» **Source records**

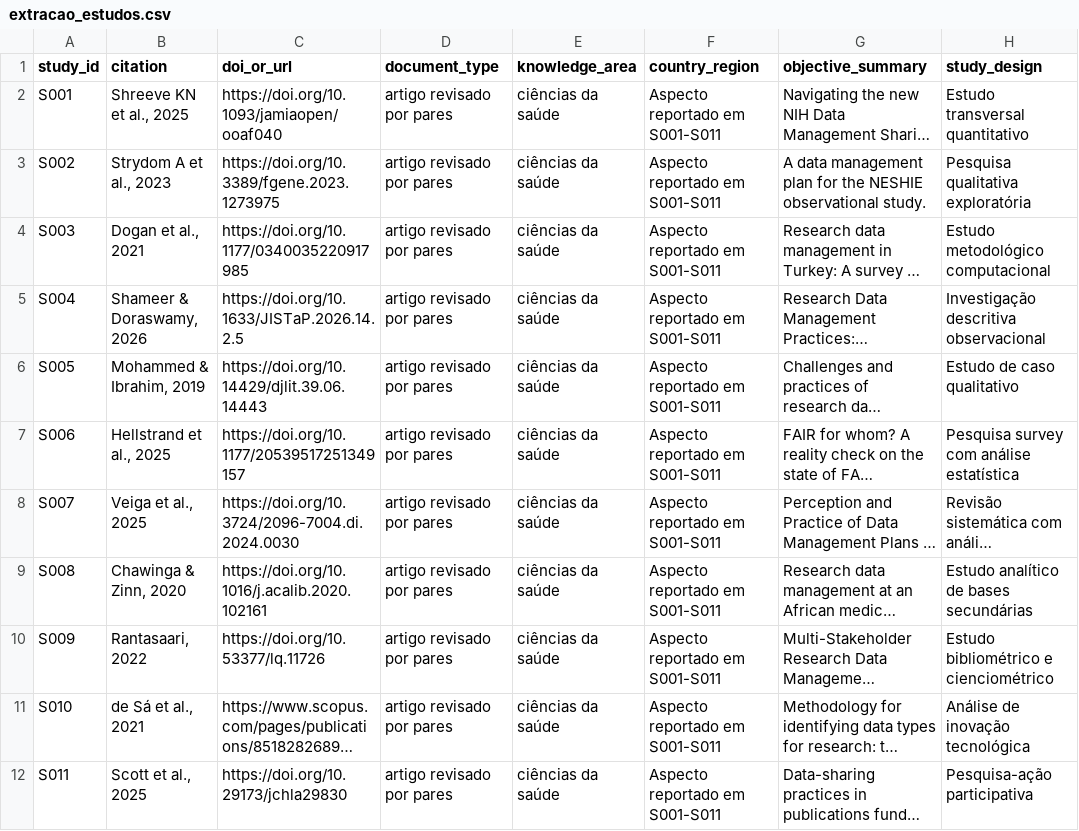
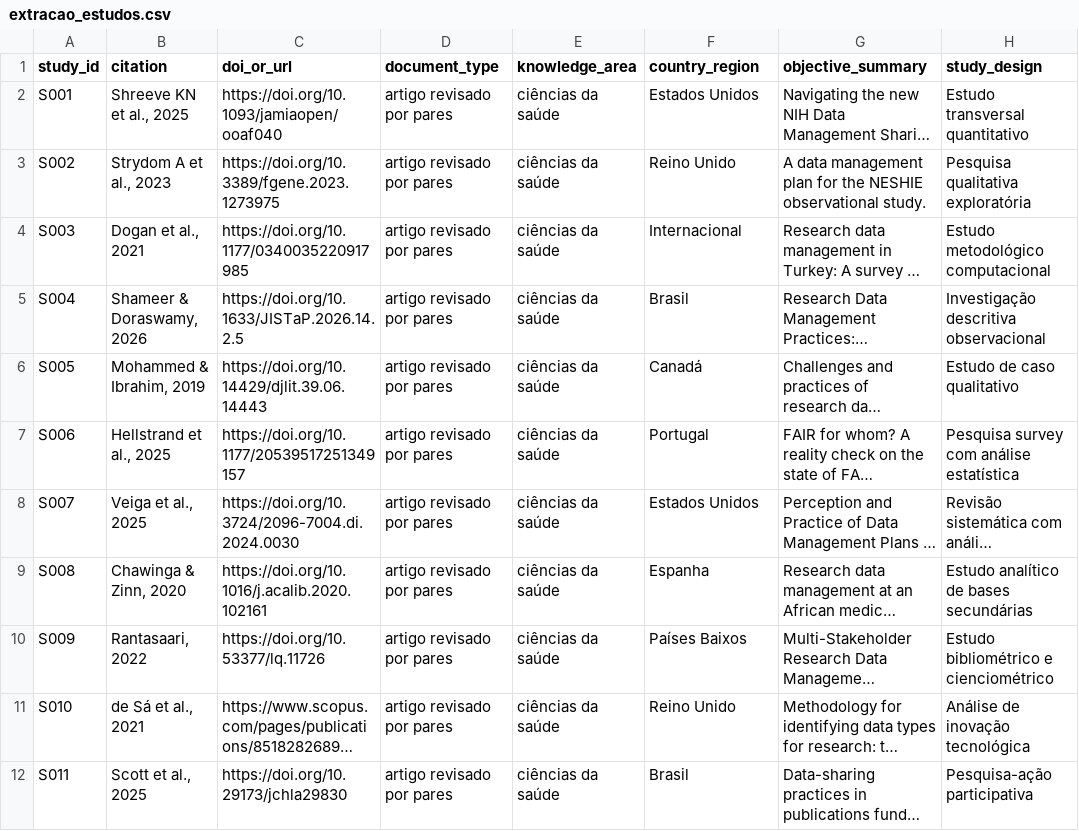
Before and after one commit to anderson-s-araujo/Doutorado, a CSV file: dados/processados/extracao_estudos.csv, drawn as a sheet; only a part is shown; long unchanged cells end in …; the diff names each change by its address in the sheet, - before the commit and + after, or states it on an @@ line.

```diff
--- a/dados/processados/extracao_estudos.csv
+++ b/dados/processados/extracao_estudos.csv
-F2 (country_region): Aspecto reportado em S001-S011
+F2 (country_region): Estados Unidos
-F3 (country_region): Aspecto reportado em S001-S011
+F3 (country_region): Reino Unido
-F4 (country_region): Aspecto reportado em S001-S011
+F4 (country_region): Internacional
-F5 (country_region): Aspecto reportado em S001-S011
+F5 (country_region): Brasil
-F6 (country_region): Aspecto reportado em S001-S011
+F6 (country_region): Canadá
-F7 (country_region): Aspecto reportado em S001-S011
+F7 (country_region): Portugal
-F8 (country_region): Aspecto reportado em S001-S011
+F8 (country_region): Estados Unidos
-F9 (country_region): Aspecto reportado em S001-S011
+F9 (country_region): Espanha
-F10 (country_region): Aspecto reportado em S001-S011
+F10 (country_region): Países Baixos
-F11 (country_region): Aspecto reportado em S001-S011
+F11 (country_region): Reino Unido
-F12 (country_region): Aspecto reportado em S001-S011
+F12 (country_region): Brasil
```
Also changed, not shown: 1 other file.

» **Exercise goal**
Your answer must contain the full data, repeated exactly, without pictures.

» **Solution**
Before and after one commit to anderson-s-araujo/Doutorado, a CSV file: dados/processados/extracao_estudos.csv, drawn as a sheet; only a part is shown; long unchanged cells end in …; the diff names each change by its address in the sheet, - before the commit and + after, or states it on an @@ line.

```diff
--- a/dados/processados/extracao_estudos.csv
+++ b/dados/processados/extracao_estudos.csv
-F2 (country_region): Aspecto reportado em S001-S011
+F2 (country_region): Estados Unidos
-F3 (country_region): Aspecto reportado em S001-S011
+F3 (country_region): Reino Unido
-F4 (country_region): Aspecto reportado em S001-S011
+F4 (country_region): Internacional
-F5 (country_region): Aspecto reportado em S001-S011
+F5 (country_region): Brasil
-F6 (country_region): Aspecto reportado em S001-S011
+F6 (country_region): Canadá
-F7 (country_region): Aspecto reportado em S001-S011
+F7 (country_region): Portugal
-F8 (country_region): Aspecto reportado em S001-S011
+F8 (country_region): Estados Unidos
-F9 (country_region): Aspecto reportado em S001-S011
+F9 (country_region): Espanha
-F10 (country_region): Aspecto reportado em S001-S011
+F10 (country_region): Países Baixos
-F11 (country_region): Aspecto reportado em S001-S011
+F11 (country_region): Reino Unido
-F12 (country_region): Aspecto reportado em S001-S011
+F12 (country_region): Brasil
```
Also changed, not shown: 1 other file.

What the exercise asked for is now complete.